Guns and the values placed upon them seem to have far surpassed the values of the people who are being shot by them. Why?
Silly, silly me: during my growing-up days, I thought I’d been taught that religions were generally based on beliefs of peace, tolerance, and understanding. I guess I must’ve misunderstood things, somewhat, or misinterpreted them. Or maybe I’m just really, really old. Dictionary definitions of ‘religion’ really don’t mention anything about peace, tolerance or understanding. Nor do they mention guns, violence, or killing, although it seems remarkably typical that war-mongers — even those who claim their battles are religious — depend on guns and violence as the sole solution for dealing with (i.e., killing) those who oppose them. Isn’t that denying the victims their freedoms?
Unfortunately, it seems that ‘Love thy brother,’ whether taken literally or figuratively, may — like ‘Merry Christmas’ — soon lose its place within our vernacular, and even in our belief systems. Adding the words ‘and trust’ to the Love-thy-brother-expression isn’t likely to happen, either. It’s so easy to speak those words. But it’s becoming harder and harder to know who your symbolic ‘brother’ actually is. So you tell me: is my understanding totally confused?
Do you remember when it was actually rather common to extend goodwill gestures toward others? Now it seems that these actions often become 6 o’clock news features, basically because the occurrence of selflessness is a rarity.
The recent mass murders have undoubtedly demanded and received their due attention. However, certain opponents of the media’s grandiose storytelling are now suggesting the wrong-doer’s actions not be glorified, particularly by name and picture; perhaps then there would be less incentive to destroy. That makes sense to me: when something so common as television or a computer search is at liberty to broadcast anything — according to its own interpretation of the ‘freedom of speech’ clause — its influence may well affect anyone who hits the ‘on’ switch, and especially envelop our most vulnerable.
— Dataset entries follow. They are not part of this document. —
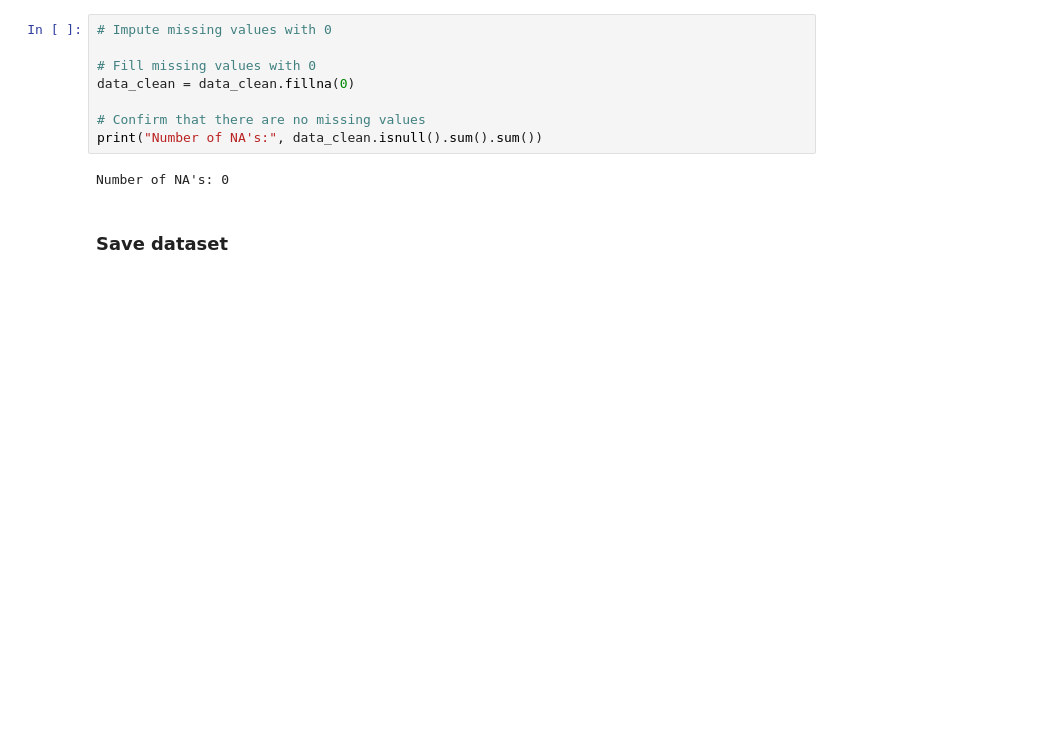
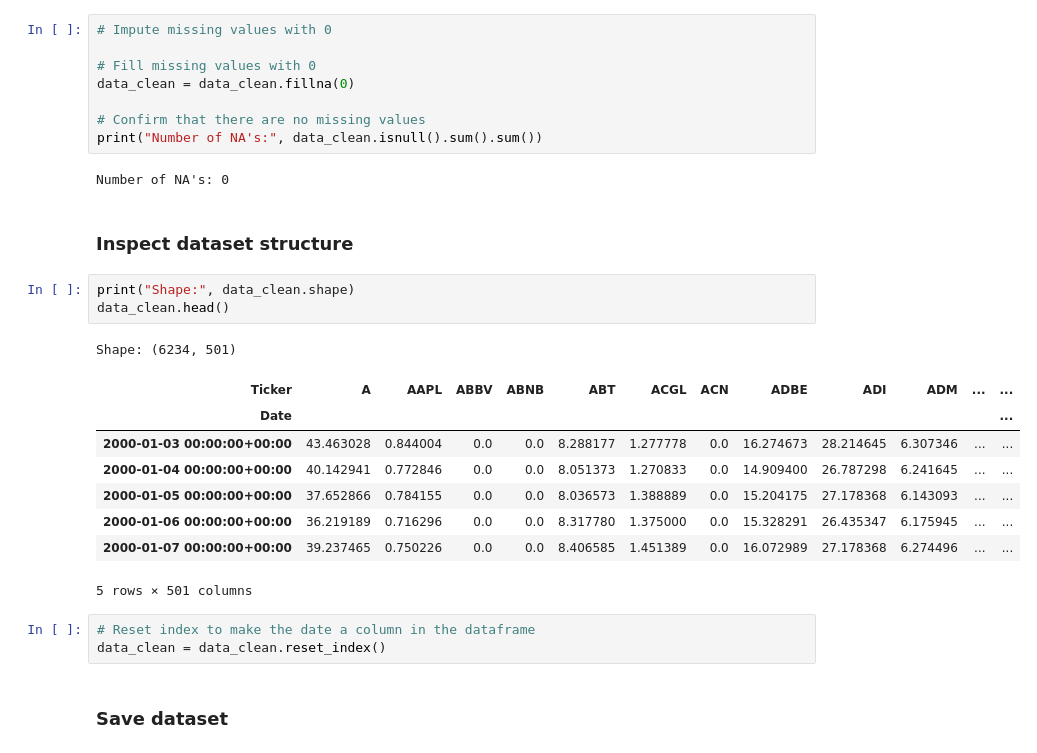
Before and after one commit to Corey-Holton/Group_project_2, a Jupyter notebook: notebooks/christian_exploration/data_collection/s&p_500_data_collection..ipynb, the cells around one changed output. Saved outputs shown, nothing was run; the diff lists cells and outputs as text; blank space fills up the shorter version.

```diff
--- a/notebooks/christian_exploration/data_collection/s&p_500_data_collection..ipynb
+++ b/notebooks/christian_exploration/data_collection/s&p_500_data_collection..ipynb
@@ -133,6 +133,24 @@ data_clean = data_clean.fillna(0)
 print("Number of NA's:", data_clean.isnull().sum().sum())
 # %% [output]
 Number of NA's: 0
+# %% [markdown]
+### Inspect dataset structure
+# %%
+print("Shape:", data_clean.shape)
+data_clean.head()
+# %% [output]
+Shape: (6234, 501)
+| Ticker | A | AAPL | ABBV | ABNB | ABT | ACGL | ACN | ADBE | ADI | ADM | ... | ... |
+| Date |  |  |  |  |  |  |  |  |  |  |  | ... |
+| 2000-01-03 00:00:00+00:00 | 43.463028 | 0.844004 | 0.0 | 0.0 | 8.288177 | 1.277778 | 0.0 | 16.274673 | 28.214645 | 6.307346 | ... | ... |
+| 2000-01-04 00:00:00+00:00 | 40.142941 | 0.772846 | 0.0 | 0.0 | 8.051373 | 1.270833 | 0.0 | 14.909400 | 26.787298 | 6.241645 | ... | ... |
+| 2000-01-05 00:00:00+00:00 | 37.652866 | 0.784155 | 0.0 | 0.0 | 8.036573 | 1.388889 | 0.0 | 15.204175 | 27.178368 | 6.143093 | ... | ... |
+| 2000-01-06 00:00:00+00:00 | 36.219189 | 0.716296 | 0.0 | 0.0 | 8.317780 | 1.375000 | 0.0 | 15.328291 | 26.435347 | 6.175945 | ... | ... |
+| 2000-01-07 00:00:00+00:00 | 39.237465 | 0.750226 | 0.0 | 0.0 | 8.406585 | 1.451389 | 0.0 | 16.072989 | 27.178368 | 6.274496 | ... | ... |
+5 rows × 501 columns
+# %%
+# Reset index to make the date a column in the dataframe
+data_clean = data_clean.reset_index()
 # %% [markdown]
 ### Save dataset
 # %%
```
Also changed, not shown: parts of 3 cells of this notebook, 6 other files.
Another opinion advises that gun ownership be curtailed, especially toward non-emergency services (i.e., police, etc. would not be affected). In opposition, the proponents of firearms are pushing for everyone — even school teachers — to be trained to use such weaponry, and be legally permitted to carry guns with them at all times, regardless of their location or their activity. Some voices of the legalize-guns groups insist all civilians be welcome to possess — and use — military-style weapons, such as the AR15. Small ‘pieces’ are, in their opinion, inadequate. We’re supposed to have driver’s licences, too, but that doesn’t mean there aren’t some who abuse the privilege by speeding and driving recklessly, or driving under the influence of alcohol, or driving stolen vehicles. Can we just assume that everyone will follow rules made by someone else?
And their operation? Not even a weekend how-to workshop is required. In fact, I understand that there’s no real educational requirement for gun ownership.
Military guns don’t belong in the hands of civilians. Non-militia who do possess guns: please use them at designated gun ranges or on hunting trips; keep them away from picnics, and out of schools, movie theatres, shopping malls, churches, and all other public places. Another personal opinion: regardless of occupation or lack thereof, all education — whether it’s practical or book-based — is good and necessary, but we as a society simply don’t teach enough ethics. We care too much about ourselves. Self-preservation is a requirement, yes, but — couldn’t we try to balance it with the preservation of others, also? I agree with John Diefenbaker, who defined freedom as “The right to be wrong, not the right to do wrong.” And I think that we shouldn’t have the freedom to kill people, because killing people is wrong. Very wrong.